All of the data must be returned exactly as given.

===== Task input

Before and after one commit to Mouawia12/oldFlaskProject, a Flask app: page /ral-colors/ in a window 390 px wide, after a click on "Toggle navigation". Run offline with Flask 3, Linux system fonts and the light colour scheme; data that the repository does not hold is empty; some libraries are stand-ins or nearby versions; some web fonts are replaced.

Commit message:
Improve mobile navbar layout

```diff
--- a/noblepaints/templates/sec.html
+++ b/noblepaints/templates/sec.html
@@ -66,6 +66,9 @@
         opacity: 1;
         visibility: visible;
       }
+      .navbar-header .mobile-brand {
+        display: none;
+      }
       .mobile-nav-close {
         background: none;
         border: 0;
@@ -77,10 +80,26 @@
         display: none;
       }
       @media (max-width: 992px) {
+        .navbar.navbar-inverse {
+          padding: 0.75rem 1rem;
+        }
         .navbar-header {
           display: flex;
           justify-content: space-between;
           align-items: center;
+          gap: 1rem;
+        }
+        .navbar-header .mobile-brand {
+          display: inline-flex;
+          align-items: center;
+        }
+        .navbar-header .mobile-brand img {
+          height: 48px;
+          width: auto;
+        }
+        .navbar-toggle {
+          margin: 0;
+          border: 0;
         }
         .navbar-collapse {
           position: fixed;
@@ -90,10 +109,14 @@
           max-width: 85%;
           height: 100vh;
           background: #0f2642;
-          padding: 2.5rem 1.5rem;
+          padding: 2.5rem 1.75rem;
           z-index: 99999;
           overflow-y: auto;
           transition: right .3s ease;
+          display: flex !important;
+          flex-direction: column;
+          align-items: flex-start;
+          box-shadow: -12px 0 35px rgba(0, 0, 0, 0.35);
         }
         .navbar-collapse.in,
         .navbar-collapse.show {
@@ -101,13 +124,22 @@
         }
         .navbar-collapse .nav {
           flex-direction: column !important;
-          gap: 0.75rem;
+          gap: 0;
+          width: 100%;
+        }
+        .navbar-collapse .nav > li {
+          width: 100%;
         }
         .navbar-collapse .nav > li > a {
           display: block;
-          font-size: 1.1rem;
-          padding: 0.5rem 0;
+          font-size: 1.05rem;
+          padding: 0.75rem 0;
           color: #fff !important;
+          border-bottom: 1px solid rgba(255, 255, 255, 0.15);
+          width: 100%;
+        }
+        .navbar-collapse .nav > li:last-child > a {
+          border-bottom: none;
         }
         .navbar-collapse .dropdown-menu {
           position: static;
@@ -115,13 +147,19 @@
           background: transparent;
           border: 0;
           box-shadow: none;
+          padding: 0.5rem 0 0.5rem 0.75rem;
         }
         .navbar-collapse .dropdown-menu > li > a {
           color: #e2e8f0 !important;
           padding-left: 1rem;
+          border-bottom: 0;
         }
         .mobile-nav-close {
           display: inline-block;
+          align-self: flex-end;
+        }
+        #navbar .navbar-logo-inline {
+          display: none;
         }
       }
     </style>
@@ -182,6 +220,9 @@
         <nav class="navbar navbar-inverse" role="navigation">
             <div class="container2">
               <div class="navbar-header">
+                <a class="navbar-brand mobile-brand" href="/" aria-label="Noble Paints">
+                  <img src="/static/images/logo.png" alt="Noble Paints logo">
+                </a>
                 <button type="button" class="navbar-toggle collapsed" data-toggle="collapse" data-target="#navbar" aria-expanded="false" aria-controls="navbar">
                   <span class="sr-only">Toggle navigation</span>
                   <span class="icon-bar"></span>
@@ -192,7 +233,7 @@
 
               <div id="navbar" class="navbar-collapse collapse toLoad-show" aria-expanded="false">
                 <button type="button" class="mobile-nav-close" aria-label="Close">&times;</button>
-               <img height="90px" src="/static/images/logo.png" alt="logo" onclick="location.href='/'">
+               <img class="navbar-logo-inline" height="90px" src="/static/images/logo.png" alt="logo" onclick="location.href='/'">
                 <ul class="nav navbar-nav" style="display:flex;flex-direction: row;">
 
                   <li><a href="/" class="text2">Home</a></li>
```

==========

Solved exercise
Before and after one commit to Mouawia12/oldFlaskProject, a Flask app: page /ral-colors/ in a window 390 px wide, after a click on "Toggle navigation". Run offline with Flask 3, Linux system fonts and the light colour scheme; data that the repository does not hold is empty; some libraries are stand-ins or nearby versions; some web fonts are replaced.

Commit message:
Improve mobile navbar layout

```diff
--- a/noblepaints/templates/sec.html
+++ b/noblepaints/templates/sec.html
@@ -66,6 +66,9 @@
         opacity: 1;
         visibility: visible;
       }
+      .navbar-header .mobile-brand {
+        display: none;
+      }
       .mobile-nav-close {
         background: none;
         border: 0;
@@ -77,10 +80,26 @@
         display: none;
       }
       @media (max-width: 992px) {
+        .navbar.navbar-inverse {
+          padding: 0.75rem 1rem;
+        }
         .navbar-header {
           display: flex;
           justify-content: space-between;
           align-items: center;
+          gap: 1rem;
+        }
+        .navbar-header .mobile-brand {
+          display: inline-flex;
+          align-items: center;
+        }
+        .navbar-header .mobile-brand img {
+          height: 48px;
+          width: auto;
+        }
+        .navbar-toggle {
+          margin: 0;
+          border: 0;
         }
         .navbar-collapse {
           position: fixed;
@@ -90,10 +109,14 @@
           max-width: 85%;
           height: 100vh;
           background: #0f2642;
-          padding: 2.5rem 1.5rem;
+          padding: 2.5rem 1.75rem;
           z-index: 99999;
           overflow-y: auto;
           transition: right .3s ease;
+          display: flex !important;
+          flex-direction: column;
+          align-items: flex-start;
+          box-shadow: -12px 0 35px rgba(0, 0, 0, 0.35);
         }
         .navbar-collapse.in,
         .navbar-collapse.show {
@@ -101,13 +124,22 @@
         }
         .navbar-collapse .nav {
           flex-direction: column !important;
-          gap: 0.75rem;
+          gap: 0;
+          width: 100%;
+        }
+        .navbar-collapse .nav > li {
+          width: 100%;
         }
         .navbar-collapse .nav > li > a {
           display: block;
-          font-size: 1.1rem;
-          padding: 0.5rem 0;
+          font-size: 1.05rem;
+          padding: 0.75rem 0;
           color: #fff !important;
+          border-bottom: 1px solid rgba(255, 255, 255, 0.15);
+          width: 100%;
+        }
+        .navbar-collapse .nav > li:last-child > a {
+          border-bottom: none;
         }
         .navbar-collapse .dropdown-menu {
           position: static;
@@ -115,13 +147,19 @@
           background: transparent;
           border: 0;
           box-shadow: none;
+          padding: 0.5rem 0 0.5rem 0.75rem;
         }
         .navbar-collapse .dropdown-menu > li > a {
           color: #e2e8f0 !important;
           padding-left: 1rem;
+          border-bottom: 0;
         }
         .mobile-nav-close {
           display: inline-block;
+          align-self: flex-end;
+        }
+        #navbar .navbar-logo-inline {
+          display: none;
         }
       }
     </style>
@@ -182,6 +220,9 @@
         <nav class="navbar navbar-inverse" role="navigation">
             <div class="container2">
               <div class="navbar-header">
+                <a class="navbar-brand mobile-brand" href="/" aria-label="Noble Paints">
+                  <img src="/static/images/logo.png" alt="Noble Paints logo">
+                </a>
                 <button type="button" class="navbar-toggle collapsed" data-toggle="collapse" data-target="#navbar" aria-expanded="false" aria-controls="navbar">
                   <span class="sr-only">Toggle navigation</span>
                   <span class="icon-bar"></span>
@@ -192,7 +233,7 @@
 
               <div id="navbar" class="navbar-collapse collapse toLoad-show" aria-expanded="false">
                 <button type="button" class="mobile-nav-close" aria-label="Close">&times;</button>
-               <img height="90px" src="/static/images/logo.png" alt="logo" onclick="location.href='/'">
+               <img class="navbar-logo-inline" height="90px" src="/static/images/logo.png" alt="logo" onclick="location.href='/'">
                 <ul class="nav navbar-nav" style="display:flex;flex-direction: row;">
 
                   <li><a href="/" class="text2">Home</a></li>
```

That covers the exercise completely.